- Credit: Archant
At the beginning of the 20th century Colonel the Honourable William Frederick Cody was one of the most famous men in the world.
Better known as Buffalo Bill, he was an Indian fighter, army scout, buffalo hunter, Pony Express rider and hero of countless dime novels. He was, therefore, an unlikely figure to be found on the streets of Ilford in the early 1900s.
The reason lay in his other great talent: he was above all a brilliant showman and had been the star of his own travelling Wild West show for nearly 20 years.
The show was no circus. The men and women who took part had often been involved in the incidents they portrayed.

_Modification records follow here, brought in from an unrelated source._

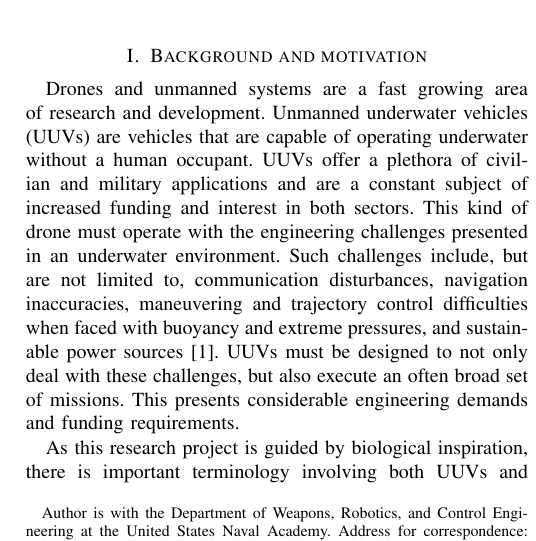
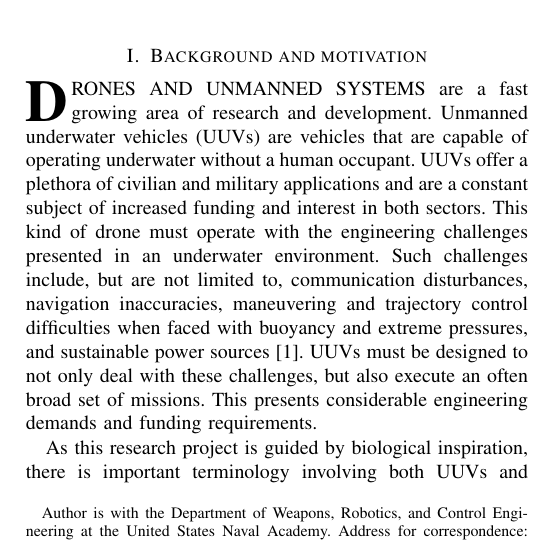
Before and after one commit to devangel77b/ew502-sp2020-klatt, a LaTeX paper (ew502-sp2020-klatt.tex): part of one column of page 1 of 10, cut so that both start at the same text. Compiled offline with pdfLaTeX.

Commit message:
IEEEPARstart

```diff
--- a/ew502-sp2020-klatt.tex
+++ b/ew502-sp2020-klatt.tex
@@ -19,7 +19,7 @@ Unmanned underwater vehicles (UUVs) have been the subject of increased funding a
 \end{abstract}
 
 \section{Background and motivation}
-Drones and unmanned systems are a fast growing area of research and development. Unmanned underwater vehicles (UUVs) are vehicles that are capable of operating underwater without a human occupant. UUVs offer a plethora of civilian and military applications and are a constant subject of increased funding and interest in both sectors. This kind of drone must operate with the engineering challenges presented in an underwater environment. Such challenges include, but are not limited to, communication disturbances, navigation inaccuracies, maneuvering and trajectory control difficulties when faced with buoyancy and extreme pressures, and sustainable power sources \cite{nrc2005autonomous}. UUVs must be designed to not only deal with these challenges, but also execute an often broad set of missions. This presents considerable engineering demands and funding requirements.
+\IEEEPARstart{D}{rones and unmanned systems} are a fast growing area of research and development. Unmanned underwater vehicles (UUVs) are vehicles that are capable of operating underwater without a human occupant. UUVs offer a plethora of civilian and military applications and are a constant subject of increased funding and interest in both sectors. This kind of drone must operate with the engineering challenges presented in an underwater environment. Such challenges include, but are not limited to, communication disturbances, navigation inaccuracies, maneuvering and trajectory control difficulties when faced with buoyancy and extreme pressures, and sustainable power sources \cite{nrc2005autonomous}. UUVs must be designed to not only deal with these challenges, but also execute an often broad set of missions. This presents considerable engineering demands and funding requirements.
 
 As this research project is guided by biological inspiration, there is important terminology involving both UUVs and biology. Our work is focused on improving the ability of a UUV to maneuver. In this paper, agility and maneuvering will be used almost interchangeably as they both generally mean ‘the ability to move easily.’ If something is ‘bioinspired’, it is inspired by or based on biological structures or processes. The fin applications we will apply to a UUV will be inspired by fish and their fin structures. More specifically, we will research pectoral, dorsal, and caudal fins, which are the fins most responsible for a fish’s ability to maneuver effectively.
 \begin{figure}
```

The cowboys had actually ridden the range, the cavalrymen were real veterans and the Indians were real Indians. It was, in effect, the world’s first reality show.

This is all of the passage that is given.